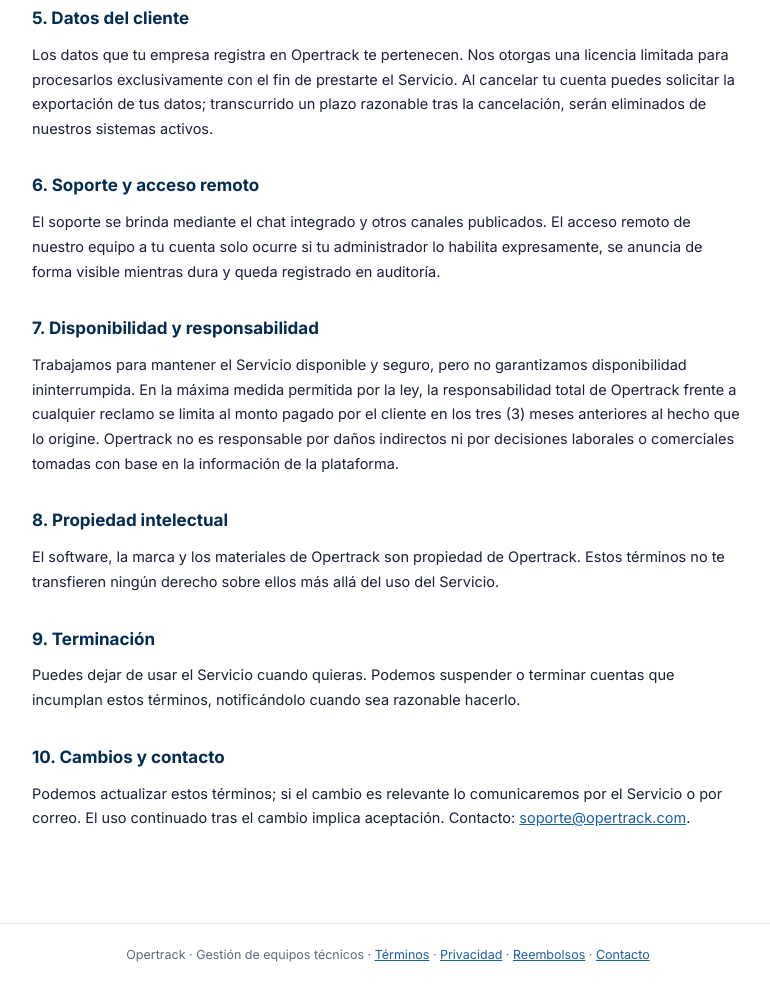
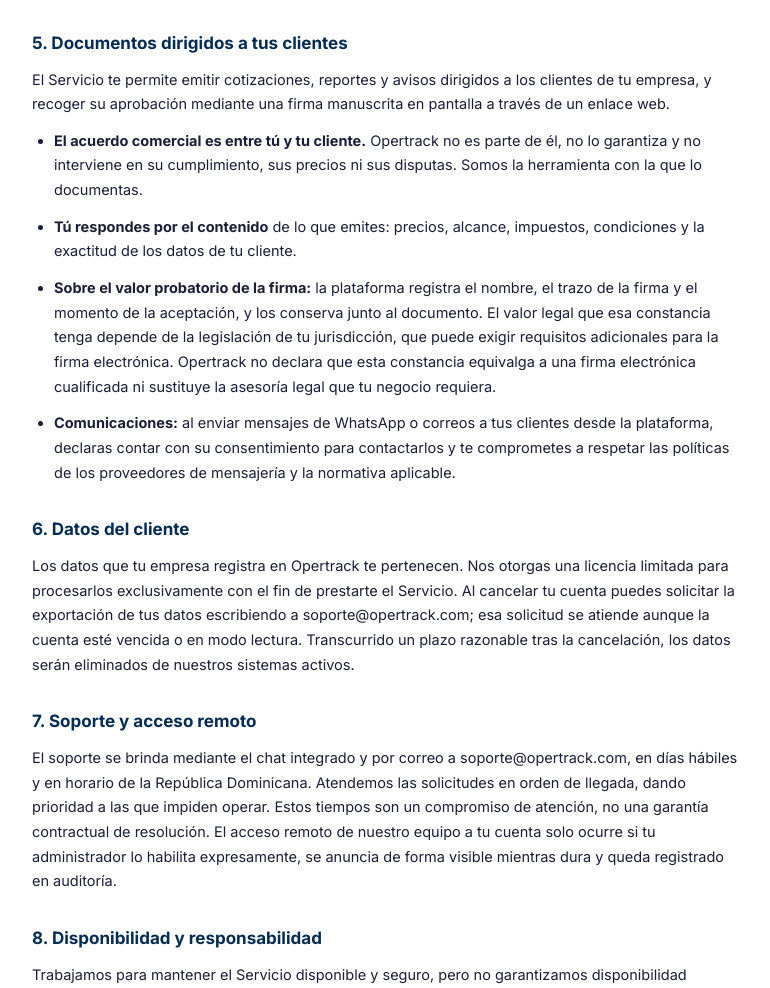
Before and after one commit to OperTrack/opertrack-landing, a website: page terminos.html in a window 1280 px wide. Shown: the part 936-1924 px from the top of the page, without its empty margins (252-1022 px from the left). Drawn offline with Linux system fonts and the light colour scheme.

Commit message:
Revise terms of service and customer data policies
Updated service terms and conditions, including changes to customer data handling, support information, and service descriptions.

```diff
--- a/terminos.html
+++ b/terminos.html
@@ -26,13 +26,13 @@
 <header><a href="/">Opertrack</a></header>
 <main>
 <h1>Términos de Servicio</h1>
-<p class="fecha">Última actualización: julio de 2026</p>
+<p class="fecha">Última actualización: septiembre de 2026</p>
 
 <h2>1. Aceptación</h2>
 <p>Al crear una cuenta o utilizar Opertrack (el "Servicio"), aceptas estos Términos de Servicio. Si actúas en nombre de una empresa, declaras tener autoridad para obligarla.</p>
 
 <h2>2. Descripción del servicio</h2>
-<p>Opertrack es una plataforma de gestión de equipos técnicos en campo: órdenes de servicio, asignaciones, registro de jornadas, notificaciones por WhatsApp, reportes y funciones relacionadas. El Servicio se ofrece "tal cual" y evoluciona continuamente; podemos agregar, modificar o retirar funciones notificándolo cuando el cambio sea sustancial.</p>
+<p>Opertrack es una plataforma de gestión de servicios técnicos en campo: cotizaciones, contratos de mantenimiento recurrente, órdenes de servicio, asignaciones, calendario de despacho, registro de jornadas, notificaciones por WhatsApp y correo, reportes y funciones relacionadas. El Servicio se ofrece "tal cual" y evoluciona continuamente; podemos agregar, modificar o retirar funciones notificándolo cuando el cambio sea sustancial.</p>
 
 <h2>3. Cuentas y responsabilidad</h2>
 <ul>
@@ -44,26 +44,37 @@
 <h2>4. Planes, prueba y pagos</h2>
 <p>El Servicio ofrece un período de prueba gratuito de 14 días y planes de suscripción de pago procesados a través de Stripe. Los precios vigentes se muestran antes de contratar. Las suscripciones se renuevan automáticamente y puedes cancelarlas en cualquier momento; la cancelación aplica al final del período ya pagado, conforme a nuestra <a href="/reembolsos">Política de Reembolso y Cancelación</a>. Los impuestos aplicables corren por cuenta del cliente según su jurisdicción.</p>
 
-<h2>5. Datos del cliente</h2>
-<p>Los datos que tu empresa registra en Opertrack te pertenecen. Nos otorgas una licencia limitada para procesarlos exclusivamente con el fin de prestarte el Servicio. Al cancelar tu cuenta puedes solicitar la exportación de tus datos; transcurrido un plazo razonable tras la cancelación, serán eliminados de nuestros sistemas activos.</p>
+<h2>5. Documentos dirigidos a tus clientes</h2>
+<p>El Servicio te permite emitir cotizaciones, reportes y avisos dirigidos a los clientes de tu empresa, y recoger su aprobación mediante una firma manuscrita en pantalla a través de un enlace web.</p>
+<ul>
+<li><strong>El acuerdo comercial es entre tú y tu cliente.</strong> Opertrack no es parte de él, no lo garantiza y no interviene en su cumplimiento, sus precios ni sus disputas. Somos la herramienta con la que lo documentas.</li>
+<li><strong>Tú respondes por el contenido</strong> de lo que emites: precios, alcance, impuestos, condiciones y la exactitud de los datos de tu cliente.</li>
+<li><strong>Sobre el valor probatorio de la firma:</strong> la plataforma registra el nombre, el trazo de la firma y el momento de la aceptación, y los conserva junto al documento. El valor legal que esa constancia tenga depende de la legislación de tu jurisdicción, que puede exigir requisitos adicionales para la firma electrónica. Opertrack no declara que esta constancia equivalga a una firma electrónica cualificada ni sustituye la asesoría legal que tu negocio requiera.</li>
+<li><strong>Comunicaciones:</strong> al enviar mensajes de WhatsApp o correos a tus clientes desde la plataforma, declaras contar con su consentimiento para contactarlos y te comprometes a respetar las políticas de los proveedores de mensajería y la normativa aplicable.</li>
+</ul>
 
-<h2>6. Soporte y acceso remoto</h2>
-<p>El soporte se brinda mediante el chat integrado y otros canales publicados. El acceso remoto de nuestro equipo a tu cuenta solo ocurre si tu administrador lo habilita expresamente, se anuncia de forma visible mientras dura y queda registrado en auditoría.</p>
+<h2>6. Datos del cliente</h2>
+<p>Los datos que tu empresa registra en Opertrack te pertenecen. Nos otorgas una licencia limitada para procesarlos exclusivamente con el fin de prestarte el Servicio. Al cancelar tu cuenta puedes solicitar la exportación de tus datos escribiendo a soporte@opertrack.com; esa solicitud se atiende aunque la cuenta esté vencida o en modo lectura. Transcurrido un plazo razonable tras la cancelación, los datos serán eliminados de nuestros sistemas activos.</p>
 
-<h2>7. Disponibilidad y responsabilidad</h2>
+<h2>7. Soporte y acceso remoto</h2>
+<p>El soporte se brinda mediante el chat integrado y por correo a soporte@opertrack.com, en días hábiles y en horario de la República Dominicana. Atendemos las solicitudes en orden de llegada, dando prioridad a las que impiden operar. Estos tiempos son un compromiso de atención, no una garantía contractual de resolución. El acceso remoto de nuestro equipo a tu cuenta solo ocurre si tu administrador lo habilita expresamente, se anuncia de forma visible mientras dura y queda registrado en auditoría.</p>
+
+<h2>8. Disponibilidad y responsabilidad</h2>
 <p>Trabajamos para mantener el Servicio disponible y seguro, pero no garantizamos disponibilidad ininterrumpida. En la máxima medida permitida por la ley, la responsabilidad total de Opertrack frente a cualquier reclamo se limita al monto pagado por el cliente en los tres (3) meses anteriores al hecho que lo origine. Opertrack no es responsable por daños indirectos ni por decisiones laborales o comerciales tomadas con base en la información de la plataforma.</p>
 
-<h2>8. Propiedad intelectual</h2>
+<h2>9. Propiedad intelectual</h2>
 <p>El software, la marca y los materiales de Opertrack son propiedad de Opertrack. Estos términos no te transfieren ningún derecho sobre ellos más allá del uso del Servicio.</p>
 
-<h2>9. Terminación</h2>
+<h2>10. Terminación</h2>
 <p>Puedes dejar de usar el Servicio cuando quieras. Podemos suspender o terminar cuentas que incumplan estos términos, notificándolo cuando sea razonable hacerlo.</p>
 
-<h2>10. Cambios y contacto</h2>
+<h2>11. Cambios y contacto</h2>
 <p>Podemos actualizar estos términos; si el cambio es relevante lo comunicaremos por el Servicio o por correo. El uso continuado tras el cambio implica aceptación. Contacto: <a href="mailto:soporte@opertrack.com">soporte@opertrack.com</a>.</p>
 
-<!-- TODO (al constituir la entidad legal): añadir sección "11. Entidad contratante y ley aplicable"
-     con el nombre legal de la empresa que factura y la jurisdicción que indique el abogado. -->
+<!-- PENDIENTE (al constituir la SRL): añadir sección "12. Entidad contratante y ley
+     aplicable" con el nombre legal de la empresa que factura, su RNC y la jurisdicción
+     que indique el abogado. Sin esa sección no queda claro CON QUIÉN contrata el cliente,
+     que es lo primero que mira un comprador corporativo antes de firmar. -->
 
 </main>
 <footer>Opertrack · Gestión de equipos técnicos ·
```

****

- _Problem_: Lines holding "href" in the material above are to be reported.

- _Exercise result_:
 <header><a href="/">Opertrack</a></header>
 <p>El Servicio ofrece un período de prueba gratuito de 14 días y planes de suscripción de pago procesados a través de Stripe. Los precios vigentes se muestran antes de contratar. Las suscripciones se renuevan automáticamente y puedes cancelarlas en cualquier momento; la cancelación aplica al final del período ya pagado, conforme a nuestra <a href="/reembolsos">Política de Reembolso y Cancelación</a>. Los impuestos aplicables corren por cuenta del cliente según su jurisdicción.</p>
 <p>Podemos actualizar estos términos; si el cambio es relevante lo comunicaremos por el Servicio o por correo. El uso continuado tras el cambio implica aceptación. Contacto: <a href="mailto:soporte@opertrack.com">soporte@opertrack.com</a>.</p>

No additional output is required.